## Exercise details
All lines in the data below carrying the string "CHANGELOG" are to be located and copied.

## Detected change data
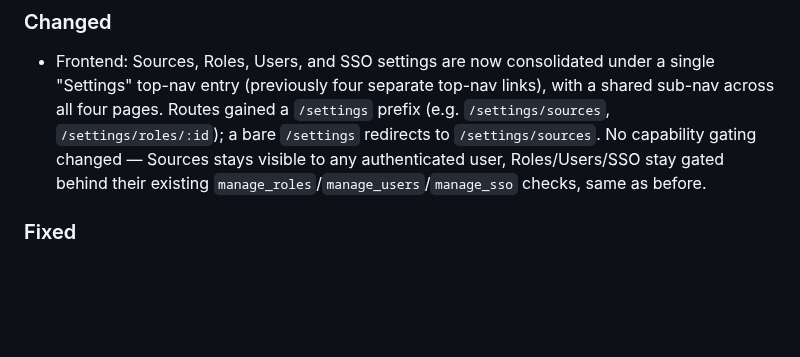
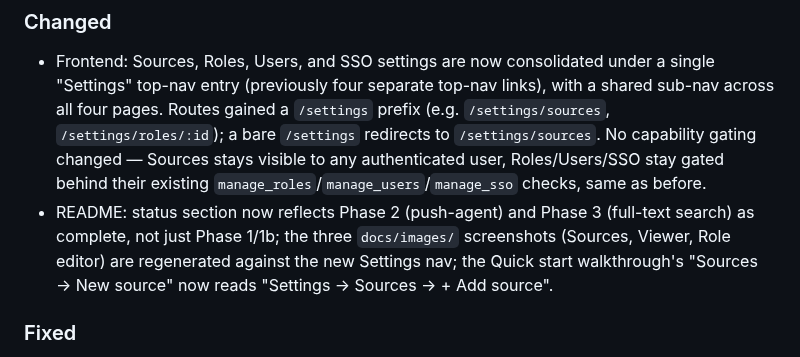
Before and after one commit to quaresma870/perchtail, a Markdown page: CHANGELOG.md, the part around the change. Drawn GitHub-style; blank space fills up the shorter version.

```diff
--- a/CHANGELOG.md
+++ b/CHANGELOG.md
@@ -61,6 +61,11 @@ release ships (0.x releases may include breaking changes between minors).
   changed — Sources stays visible to any authenticated user, Roles/Users/SSO
   stay gated behind their existing `manage_roles`/`manage_users`/`manage_sso`
   checks, same as before.
+- README: status section now reflects Phase 2 (push-agent) and Phase 3
+  (full-text search) as complete, not just Phase 1/1b; the three
+  `docs/images/` screenshots (Sources, Viewer, Role editor) are
+  regenerated against the new Settings nav; the Quick start walkthrough's
+  "Sources → New source" now reads "Settings → Sources → + Add source".
 
 ### Fixed
 - `vite.config.ts`'s dev-proxy prefix list was missing `/sso`, so the SSO
```
Also changed, not shown: README.md (+18 -14 lines), docs/images/screenshot-role-editor.png, docs/images/screenshot-sources.png, docs/images/screenshot-viewer.png.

## Solution
Before and after one commit to quaresma870/perchtail, a Markdown page: CHANGELOG.md, the part around the change. Drawn GitHub-style; blank space fills up the shorter version.
--- a/CHANGELOG.md
+++ b/CHANGELOG.md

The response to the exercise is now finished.